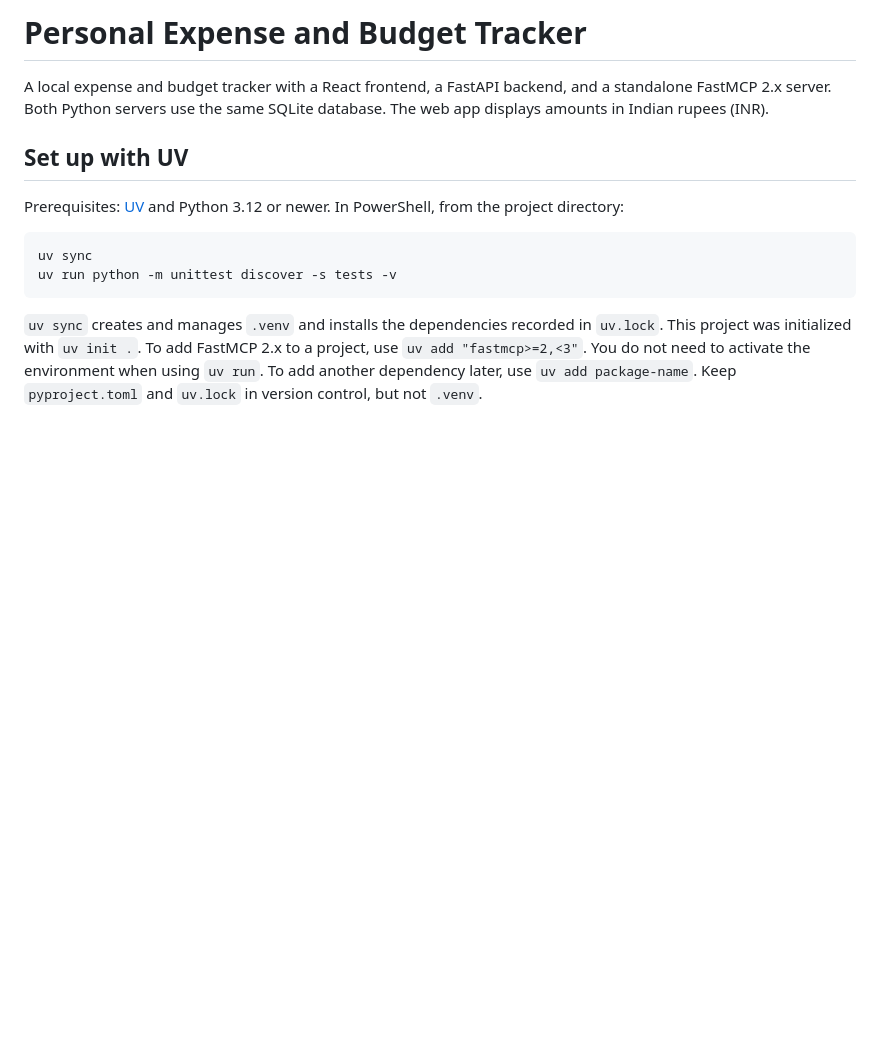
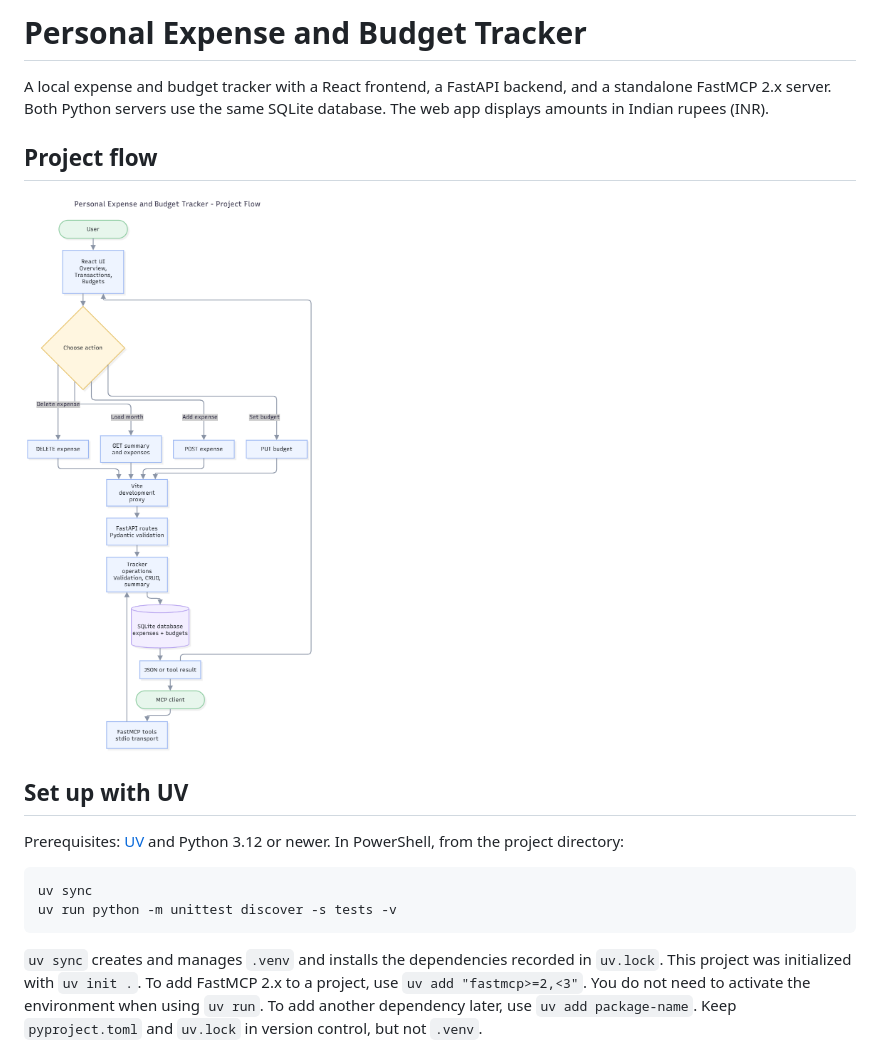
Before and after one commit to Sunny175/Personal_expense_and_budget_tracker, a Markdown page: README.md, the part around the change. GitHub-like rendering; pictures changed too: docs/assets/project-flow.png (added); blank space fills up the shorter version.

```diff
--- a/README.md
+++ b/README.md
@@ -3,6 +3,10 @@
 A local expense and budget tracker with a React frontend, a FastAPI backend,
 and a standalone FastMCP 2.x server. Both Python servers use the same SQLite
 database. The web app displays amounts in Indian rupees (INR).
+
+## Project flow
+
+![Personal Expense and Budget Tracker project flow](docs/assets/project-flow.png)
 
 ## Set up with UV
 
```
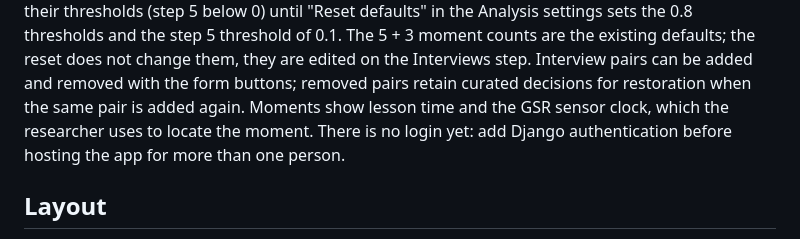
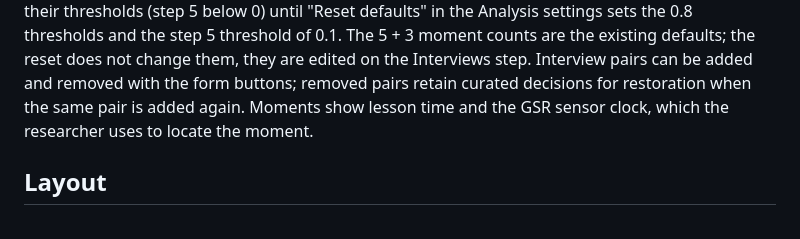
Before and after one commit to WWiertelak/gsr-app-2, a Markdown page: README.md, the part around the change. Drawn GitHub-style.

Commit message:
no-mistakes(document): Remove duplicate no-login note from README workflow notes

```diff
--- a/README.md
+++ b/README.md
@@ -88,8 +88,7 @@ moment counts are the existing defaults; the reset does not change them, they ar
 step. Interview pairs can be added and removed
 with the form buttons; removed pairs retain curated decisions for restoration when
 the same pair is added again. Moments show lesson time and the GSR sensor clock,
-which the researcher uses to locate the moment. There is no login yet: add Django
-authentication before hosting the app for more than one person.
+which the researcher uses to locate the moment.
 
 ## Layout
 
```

Task to complete: Where in the entries does the word "assets" occur? Copy out each line that has it.

Task solution:
Before and after one commit to Sunny175/Personal_expense_and_budget_tracker, a Markdown page: README.md, the part around the change. GitHub-like rendering; pictures changed too: docs/assets/project-flow.png (added); blank space fills up the shorter version.
+![Personal Expense and Budget Tracker project flow](docs/assets/project-flow.png)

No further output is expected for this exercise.